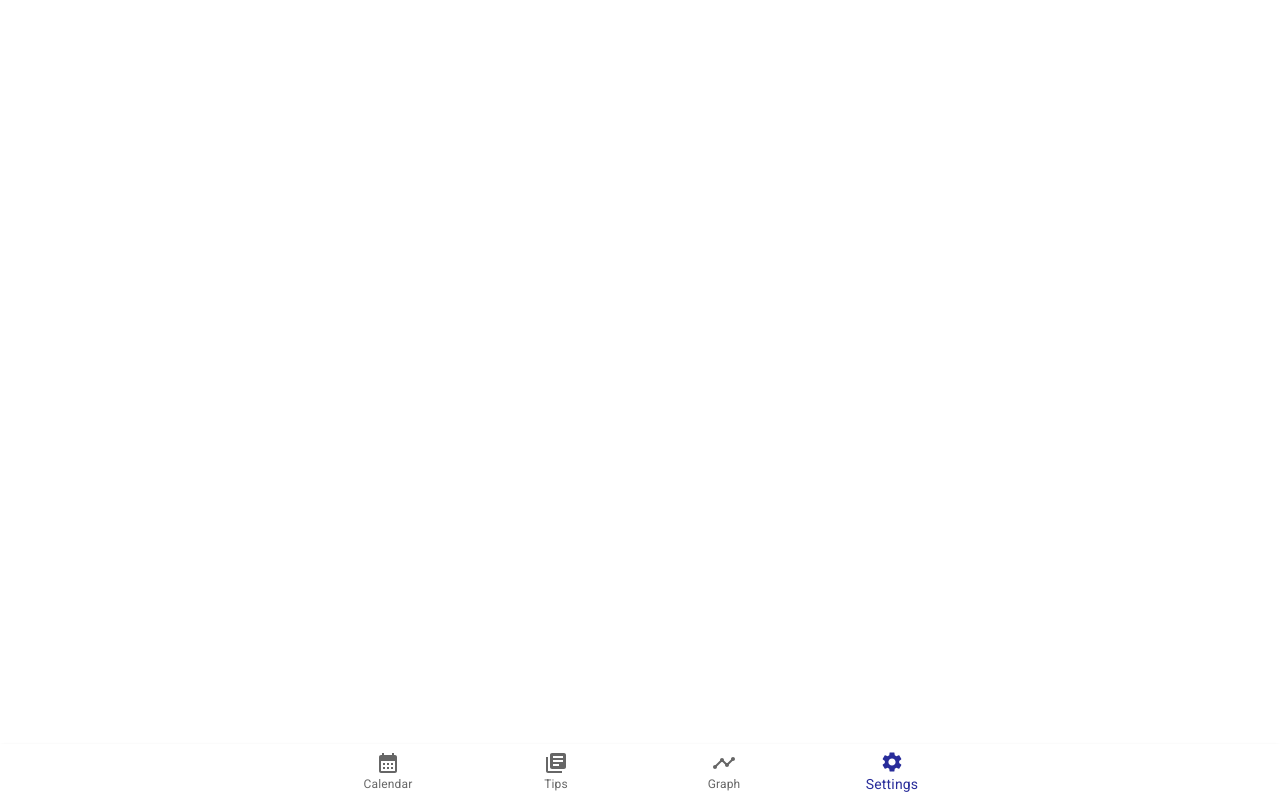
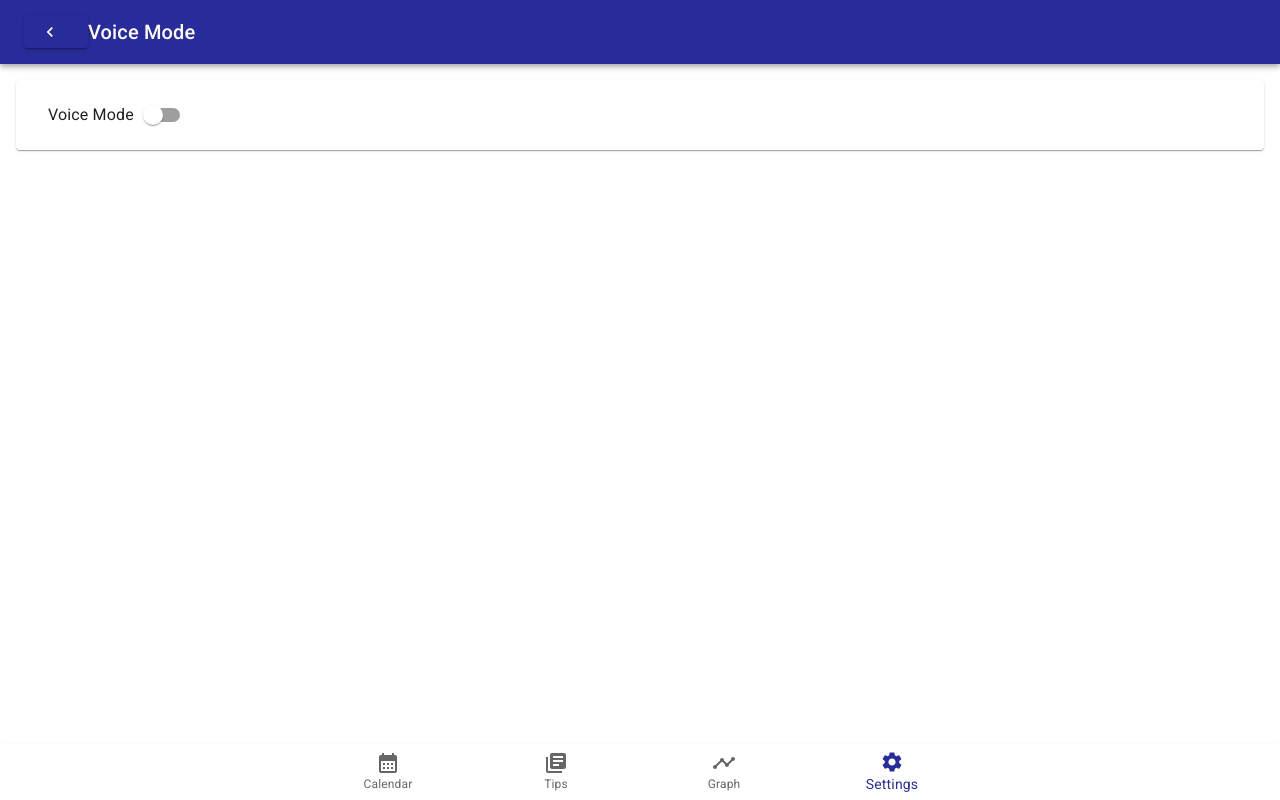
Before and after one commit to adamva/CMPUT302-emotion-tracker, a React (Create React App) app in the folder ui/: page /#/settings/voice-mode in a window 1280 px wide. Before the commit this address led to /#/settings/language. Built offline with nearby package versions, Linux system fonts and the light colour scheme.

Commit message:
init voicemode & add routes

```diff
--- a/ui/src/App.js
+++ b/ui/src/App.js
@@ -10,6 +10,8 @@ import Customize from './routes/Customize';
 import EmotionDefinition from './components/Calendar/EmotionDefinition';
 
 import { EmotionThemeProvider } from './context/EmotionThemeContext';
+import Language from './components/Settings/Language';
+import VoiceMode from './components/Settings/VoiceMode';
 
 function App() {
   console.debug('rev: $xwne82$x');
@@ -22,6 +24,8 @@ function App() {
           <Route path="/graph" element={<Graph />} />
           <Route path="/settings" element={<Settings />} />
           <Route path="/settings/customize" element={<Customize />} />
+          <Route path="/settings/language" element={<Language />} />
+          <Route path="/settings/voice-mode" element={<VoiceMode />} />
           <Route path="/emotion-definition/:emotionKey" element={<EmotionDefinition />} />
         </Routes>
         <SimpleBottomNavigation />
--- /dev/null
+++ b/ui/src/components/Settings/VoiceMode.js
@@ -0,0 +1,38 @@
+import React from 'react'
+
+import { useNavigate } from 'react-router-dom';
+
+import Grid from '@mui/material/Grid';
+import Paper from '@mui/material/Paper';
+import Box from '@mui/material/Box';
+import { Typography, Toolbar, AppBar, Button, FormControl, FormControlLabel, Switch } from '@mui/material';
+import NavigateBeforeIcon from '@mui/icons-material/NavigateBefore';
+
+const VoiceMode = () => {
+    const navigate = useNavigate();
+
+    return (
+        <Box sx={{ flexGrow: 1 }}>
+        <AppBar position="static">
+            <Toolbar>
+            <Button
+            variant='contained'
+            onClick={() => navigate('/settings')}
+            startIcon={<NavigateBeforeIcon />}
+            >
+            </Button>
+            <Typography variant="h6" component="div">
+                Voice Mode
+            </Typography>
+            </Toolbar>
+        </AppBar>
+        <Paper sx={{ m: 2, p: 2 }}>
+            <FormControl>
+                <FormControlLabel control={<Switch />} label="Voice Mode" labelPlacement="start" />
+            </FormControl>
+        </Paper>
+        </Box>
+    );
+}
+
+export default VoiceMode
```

☆ ☆ ☆ ☆ ☆

• **How to complete this task**: Restate all of the material word for word, leaving every picture out.

• **Solution below**:
Before and after one commit to adamva/CMPUT302-emotion-tracker, a React (Create React App) app in the folder ui/: page /#/settings/voice-mode in a window 1280 px wide. Before the commit this address led to /#/settings/language. Built offline with nearby package versions, Linux system fonts and the light colour scheme.

Commit message:
init voicemode & add routes

```diff
--- a/ui/src/App.js
+++ b/ui/src/App.js
@@ -10,6 +10,8 @@ import Customize from './routes/Customize';
 import EmotionDefinition from './components/Calendar/EmotionDefinition';
 
 import { EmotionThemeProvider } from './context/EmotionThemeContext';
+import Language from './components/Settings/Language';
+import VoiceMode from './components/Settings/VoiceMode';
 
 function App() {
   console.debug('rev: $xwne82$x');
@@ -22,6 +24,8 @@ function App() {
           <Route path="/graph" element={<Graph />} />
           <Route path="/settings" element={<Settings />} />
           <Route path="/settings/customize" element={<Customize />} />
+          <Route path="/settings/language" element={<Language />} />
+          <Route path="/settings/voice-mode" element={<VoiceMode />} />
           <Route path="/emotion-definition/:emotionKey" element={<EmotionDefinition />} />
         </Routes>
         <SimpleBottomNavigation />
--- /dev/null
+++ b/ui/src/components/Settings/VoiceMode.js
@@ -0,0 +1,38 @@
+import React from 'react'
+
+import { useNavigate } from 'react-router-dom';
+
+import Grid from '@mui/material/Grid';
+import Paper from '@mui/material/Paper';
+import Box from '@mui/material/Box';
+import { Typography, Toolbar, AppBar, Button, FormControl, FormControlLabel, Switch } from '@mui/material';
+import NavigateBeforeIcon from '@mui/icons-material/NavigateBefore';
+
+const VoiceMode = () => {
+    const navigate = useNavigate();
+
+    return (
+        <Box sx={{ flexGrow: 1 }}>
+        <AppBar position="static">
+            <Toolbar>
+            <Button
+            variant='contained'
+            onClick={() => navigate('/settings')}
+            startIcon={<NavigateBeforeIcon />}
+            >
+            </Button>
+            <Typography variant="h6" component="div">
+                Voice Mode
+            </Typography>
+            </Toolbar>
+        </AppBar>
+        <Paper sx={{ m: 2, p: 2 }}>
+            <FormControl>
+                <FormControlLabel control={<Switch />} label="Voice Mode" labelPlacement="start" />
+            </FormControl>
+        </Paper>
+        </Box>
+    );
+}
+
+export default VoiceMode
```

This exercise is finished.